Humans have been harvesting salt from the sea for at least 8,000 years. A precious, hard sought commodity, salt was considered “white gold” — essential for food preservation, especially meats, proper digestion and flavoring bland foods, an antiseptic. In Roman times, the word for salt (“sal”) came from Salus, “goddess of health.” Soldiers were paid in part in salt, the origin of the word “salary.” If they did not measure up to the job, they were not “worth their salt” and their salary was cut.
What happened to this ancient wisdom? Nowadays, conventional food gurus demonize salt because it can lead to hypertension, heart disease and such. But, like so much of popular diet rhetoric today, the full picture has been lost. Our bodies need salt to survive, but we need the right kind and quantity.
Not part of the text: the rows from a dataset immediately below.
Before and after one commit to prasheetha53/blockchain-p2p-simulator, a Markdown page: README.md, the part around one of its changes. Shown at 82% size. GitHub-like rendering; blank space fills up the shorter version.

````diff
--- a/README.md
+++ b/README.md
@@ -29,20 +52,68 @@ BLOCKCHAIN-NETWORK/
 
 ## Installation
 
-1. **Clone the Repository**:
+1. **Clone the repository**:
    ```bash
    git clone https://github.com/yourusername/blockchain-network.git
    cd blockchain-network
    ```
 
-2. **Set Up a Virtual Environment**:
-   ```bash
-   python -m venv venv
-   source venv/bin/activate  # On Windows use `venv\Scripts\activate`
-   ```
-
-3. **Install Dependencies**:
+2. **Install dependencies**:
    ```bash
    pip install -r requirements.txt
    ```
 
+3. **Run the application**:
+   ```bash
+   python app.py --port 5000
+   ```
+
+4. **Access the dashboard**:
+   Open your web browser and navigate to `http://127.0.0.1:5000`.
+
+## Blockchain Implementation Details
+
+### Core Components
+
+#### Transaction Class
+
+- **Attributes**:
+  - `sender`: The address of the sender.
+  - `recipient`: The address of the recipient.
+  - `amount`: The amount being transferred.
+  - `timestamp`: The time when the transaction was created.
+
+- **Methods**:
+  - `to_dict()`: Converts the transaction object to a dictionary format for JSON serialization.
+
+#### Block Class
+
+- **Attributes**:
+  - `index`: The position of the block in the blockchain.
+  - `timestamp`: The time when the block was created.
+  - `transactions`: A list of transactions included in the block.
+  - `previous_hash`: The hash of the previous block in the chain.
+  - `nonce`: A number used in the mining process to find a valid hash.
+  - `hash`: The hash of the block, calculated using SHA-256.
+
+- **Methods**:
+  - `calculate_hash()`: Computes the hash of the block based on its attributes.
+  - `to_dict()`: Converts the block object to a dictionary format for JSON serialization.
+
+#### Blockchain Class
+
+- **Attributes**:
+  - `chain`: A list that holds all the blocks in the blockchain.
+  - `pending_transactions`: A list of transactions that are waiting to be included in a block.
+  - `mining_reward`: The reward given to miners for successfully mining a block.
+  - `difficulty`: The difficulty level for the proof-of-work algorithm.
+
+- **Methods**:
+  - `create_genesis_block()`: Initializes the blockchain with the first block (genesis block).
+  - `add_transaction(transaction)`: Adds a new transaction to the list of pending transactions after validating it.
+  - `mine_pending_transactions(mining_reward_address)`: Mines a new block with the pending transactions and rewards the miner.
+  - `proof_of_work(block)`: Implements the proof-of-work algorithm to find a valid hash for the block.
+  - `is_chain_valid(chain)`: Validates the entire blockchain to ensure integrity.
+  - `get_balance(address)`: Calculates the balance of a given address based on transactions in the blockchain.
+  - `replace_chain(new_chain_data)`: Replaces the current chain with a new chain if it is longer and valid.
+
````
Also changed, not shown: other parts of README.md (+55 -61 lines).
The problem is, what most people are eating today is processed table salt which is completely worthy of vilification. Processed table salt contains 97.5% sodium chloride. The rest is man-made chemicals, e.g., moisture absorbents, flow agents like ferrocyanide, aluminosilicate, etc. The refining severely alters the chemical structure of the salt, so that it is, indeed, an irritant to the body. Natural unprocessed salts, such as sea salt, Himalayan or Celtic salt, contain about 84% sodium chloride. The remaining 16% are naturally-occurring trace minerals, such as silicon, phosphorus, vanadium, vital for proper body function. READ MORE
Hazelnut Not Too Hot Toddy
1 cup raw hazelnuts (soaked in water 3 hours or so)
3 cup pure water, preferably distilled
2 cups hazelnut milk
- 3-5 pitted dates (like medjool), soaked in water about an hour
- ½ teaspoon ground cinnamon
- ½ teaspoon cloves
- few dashes cayenne pepper (opt.)
- ground nutmeg for garnish
- First, make the nut milk. Pour off soaking water and place hazelnuts in a blender. Add 3 cups water and blend very well. If not using a high-speed blender, like Vitamix, you may have to strain the “milk” with a strainer or nutmilk bag.
- Make the toddy just before serving. Pour off date soaking water. Place 2 cups nut milk in a blender, along with dates, cinnamon, cloves, cayenne. Blend until smooth and warm, but not hot. Pour into mugs, sprinkle a little nutmeg on top and serve! Cheers!